At this stage putting the desk back down was going to be just as challenging as trying to turn it. Considering the situation, we were all quite calm on the outside. I would have loved to know the thoughts of everyone. I think I know the thoughts of my husband, though not sure if I would have liked to hear them out loud at the time. But for me, I was standing there, thinking, “we can’t go back, we have come so far, there has to be a way. This will be so disappointing if we can’t solve it!”
Well, I think time and space is always a good thing, a little rest and a place to re-qroup. We got towels for the next set of railings (we learned from our first mistakes) and started again to move and wiggle and turn the desk.

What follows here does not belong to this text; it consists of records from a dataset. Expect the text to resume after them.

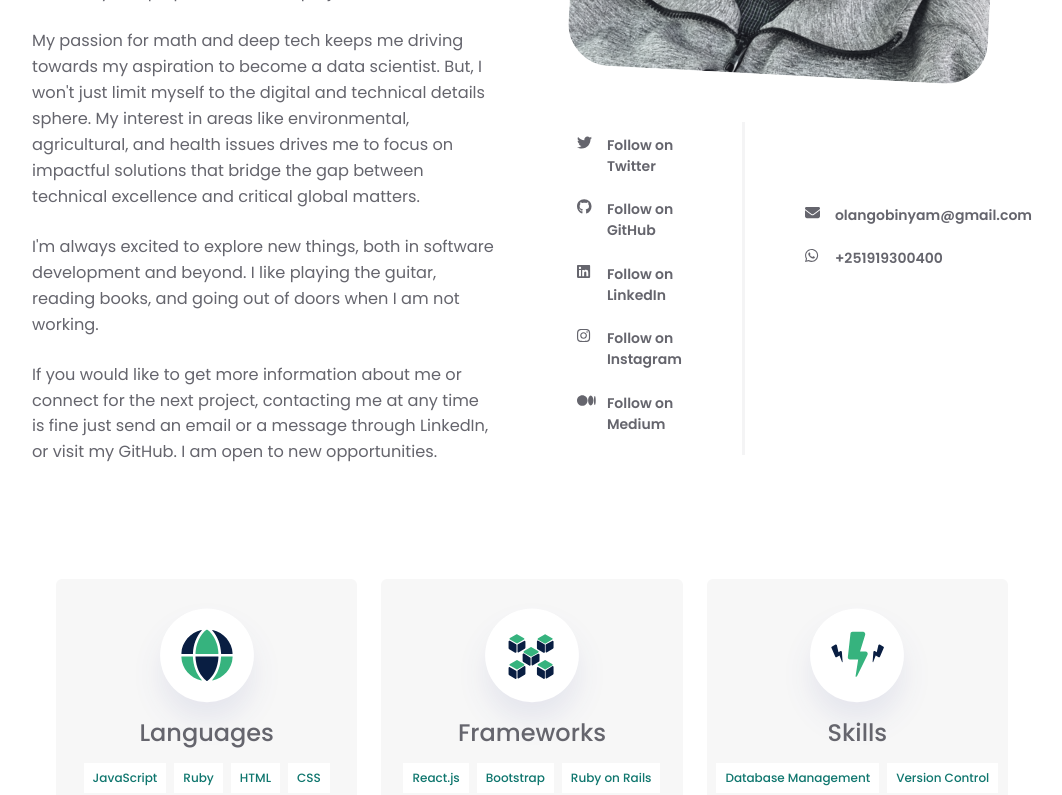
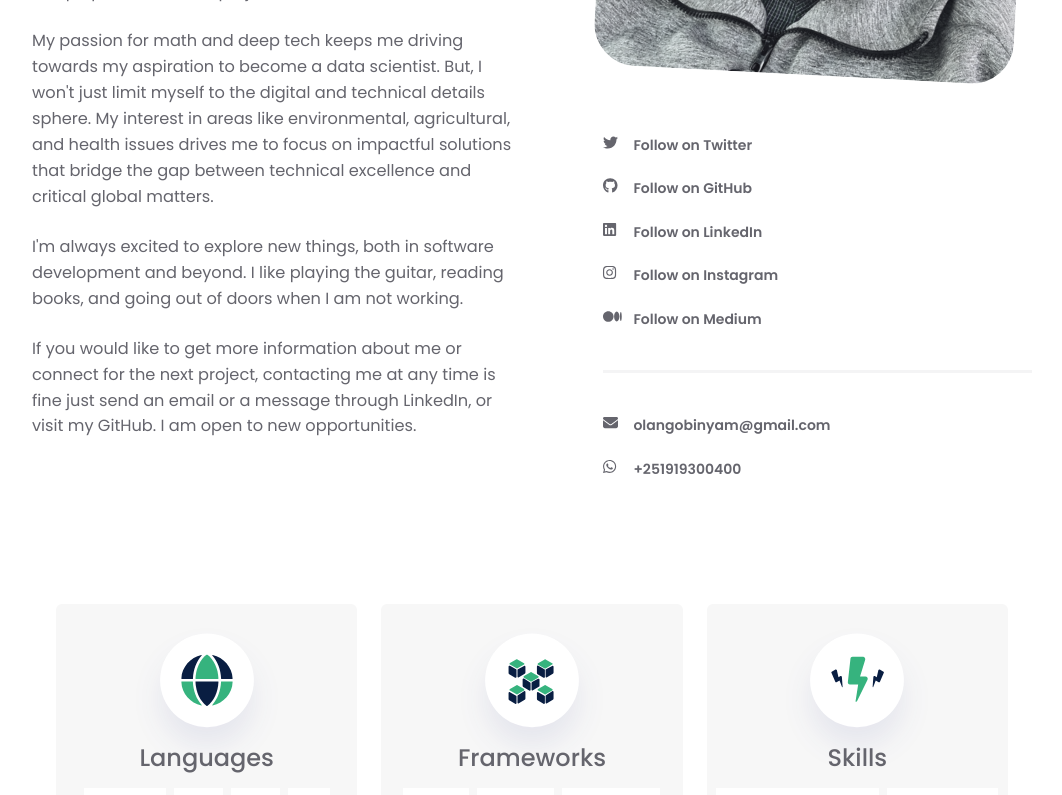
Before and after one commit to binyamolango/binyam_yohannes, a React (Create React App) app: page /about in a window 1280 px wide. Shown: the part 520-1315 px from the top of the page, without its empty margins (108-1170 px from the left). Built offline with nearby package versions, Linux system fonts and the light colour scheme.

Commit message:
Update about

```diff
--- a/src/pages/styles/about.css
+++ b/src/pages/styles/about.css
@@ -32,11 +32,11 @@
 }
 
 .about-title {
-  width: 90% !important;
+  width: 90%;
 }
 
 .about-subtitle {
-  width: 85% !important;
+  width: 85%;
 }
 
 .about-left-side {
@@ -168,7 +168,7 @@
   }
 }
 
-@media (max-width: 600px) {
+@media (max-width: 768px) {
   .about-container {
     padding-top: 60px;
   }
@@ -176,4 +176,12 @@
   .about-image-container {
     width: 80%;
   }
+
+  .about-main {
+    width: 100%;
+  }
+
+  .about-subtitle {
+    width: 100%;
+  }
 }
--- a/src/pages/styles/contact.css
+++ b/src/pages/styles/contact.css
@@ -67,22 +67,6 @@
   color: rgb(15 118 110);
 }
 
-.social__medias__cont {
-  display: flex;
-}
-
-.email::before {
-  border: none;
-}
-
-.email {
-  margin-top: -10px;
-  padding-left: 60px;
-  margin-left: 60px;
-  padding-top: 20px;
-  border-left: 3px solid #f4f4f5;
-}
-
 @media screen and (max-width: 1024px) {
   .contact_row {
     margin: 1.5em 0 0 0;
```
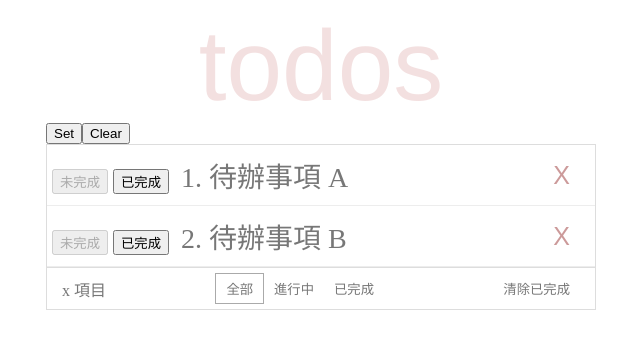
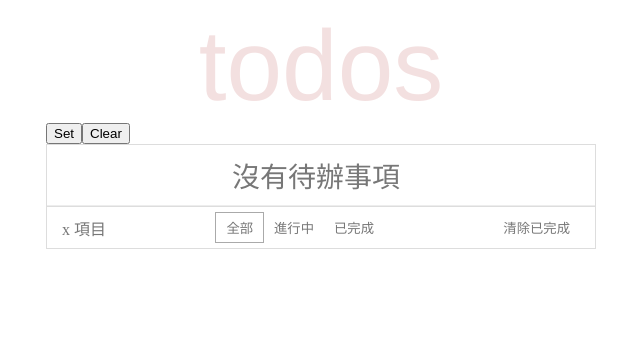
Before and after one commit to zncen/mcu-112-web-12130951, an Angular app: page / in a window 1280 px wide. Shown: the top 342 px of the page, without its empty margins (319-959 px from the left). Built offline with nearby package versions, Linux system fonts and the light colour scheme.

Commit message:
feat(task): 待辦事項資料變更從服務取得

```diff
--- a/src/app/app.component.html
+++ b/src/app/app.component.html
@@ -4,9 +4,9 @@
   <button type="button" (click)="onClear()">Clear</button>
   <section class="main">
     <app-todo-list
-      [tasks]="tasks"
-      (stateChange)="onStateChange($event)"
-    ></app-todo-list>
-  </section>
-  <app-footer></app-footer>
+    [tasks]="taskService.tasks"
+    (stateChange)="onStateChange($event)"
+  ></app-todo-list>
+</section>
+<app-footer></app-footer>
 </div>
--- a/src/app/app.component.ts
+++ b/src/app/app.component.ts
@@ -1,9 +1,12 @@
 import { JsonPipe } from '@angular/common';
-import { Component } from '@angular/core';
+import { Component, inject } from '@angular/core';
+
 import { FooterComponent } from './footer/footer.component';
 import { HeaderComponent } from './header/header.component';
 import { TodoListComponent } from './todo-list/todo-list.component';
 import { Todo } from './model/todo';
+import { TaskService } from './services/task.service';
+
 @Component({
   selector: 'app-root',
   standalone: true,
@@ -12,7 +15,10 @@ import { Todo } from './model/todo';
   styleUrls: ['./app.component.css'],
 })
 export class AppComponent {
+  taskService = inject(TaskService);
+
   tasks = [new Todo(1, '待辦事項 A'), new Todo(2, '待辦事項 B')];
+
   onStateChange(task: { index: number; state: boolean }): void {
     if (task.state) {
       this.tasks[task.index].setFinished(new Date());
@@ -21,11 +27,9 @@ export class AppComponent {
       this.tasks[task.index].hasFinished = false;
     }
   }
-
   onSet(): void {
     this.tasks = [new Todo(1, '待辦事項 A'), new Todo(2, '待辦事項 B')];
   }
-
   onClear(): void {
     this.tasks = [];
   }
--- /dev/null
+++ b/src/app/services/task.service.ts
@@ -0,0 +1,12 @@
+import { Injectable } from '@angular/core';
+
+import { Todo } from '../model/todo';
+
+@Injectable({
+  providedIn: 'root',
+})
+export class TaskService {
+  tasks: Todo[] = [];
+
+  constructor() {}
+}
```
Also changed, not shown: 1 other file (tests, documents, lock files or other folders).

Finally when we thought it was just not going to happen, one of the guys simply said, “surely if we turn this way, it should just slide in,” and as we did, no one could quite believe what we were seeing. The desk simply slid right through the door and into my office.

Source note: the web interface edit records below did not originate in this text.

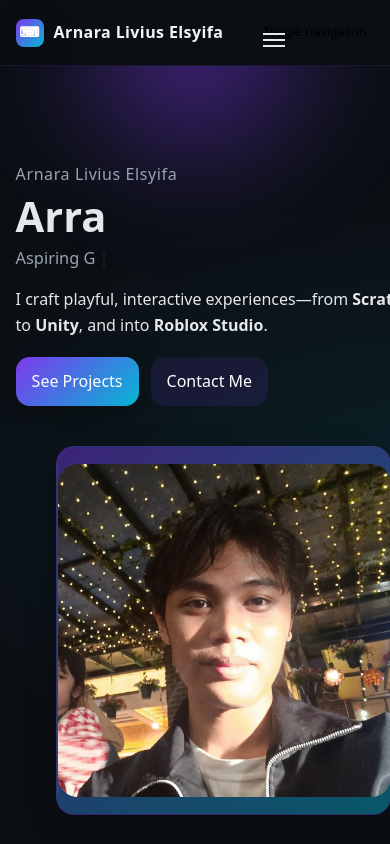
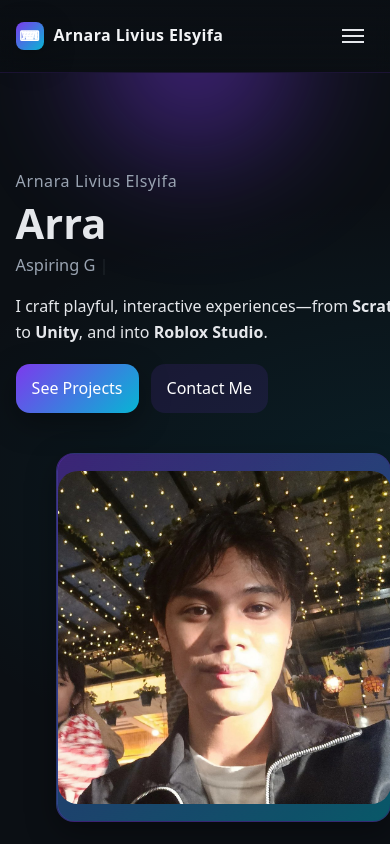
Before and after one commit to glitchrra/portfolio, a plain HTML site: page index.html in a window 390 px wide. Shown: the top 844 px of the page. Drawn offline with Linux system fonts and the light colour scheme.

Commit message:
Update style.css

```diff
--- a/style.css
+++ b/style.css
@@ -245,3 +245,22 @@ input:focus, textarea:focus{box-shadow: 0 0 0 4px var(--ring); border-color: var
   object-fit: contain;
   transition: transform 0.3s ease;
 }
+.nav-toggle {
+  position: relative;
+  width: 40px;
+  height: 40px;
+  background: none;
+  border: none;
+  cursor: pointer;
+  color: var(--text);
+}
+
+.nav-toggle svg {
+  width: 28px;
+  height: 28px;
+}
+
+.nav-toggle span {
+  position: absolute;
+  left: -9999px;
+}
```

We jumped around the room in celebration. We couldn't believe we had done it some were still in shock and disbelief. The final step seemed so easy, we couldn't believe what had just happened. Within minutes we had gone from being completely stuck with no hope to the task being solved so simply.
It required team work, listening to each other, a few casualties along the way, a time to rest, re-group, space to step back and look at the problem from different angles and then sheer determination and commitment. What seemed Impossible, ended up being possible and the experience finished with a great sense of achievement in the end.
My favourite verse is Philippians 4:13. “I can do all things through Christ who gives me strength”, but I know that this task had nothing to do with this verse and to quote it would be to lessen the promise of its real meaning. Not even “With God all things are possible” (Matthew 19:26) is correct, although I have to admit they are the first things that come to my mind when I think about this experience. But, I know that the moment we found ourselves in the “impossible thinking” place, was the vital time which made a difference to the final outcome. We can quote all the Bible verses in the world, but in the end, it is our frame of mind (and God certainly helps us in this space), the importance of others, the value of listening to others and of doing our best without panicking whatever happens, which leads to things that seem impossible at the time, actually happening. And the more we experience this, the more we see that is possible, in all aspects of life.
I know that a common saying I speak out all the time to my kids and in leadership is “There must be a way.” I wish I could say it to myself more often, but I do believe your frame of mind makes a difference to what is actually possible. I am also thankful, that I serve a BIG God, who shows me daily, that what is possible with me, is nothing compared to what is possible with HIM. What is your frame of mind when faced with a challenging task? What stops us from doing the seemingly impossible or more importantly, what helps us face challenges in order to see the impossible happen?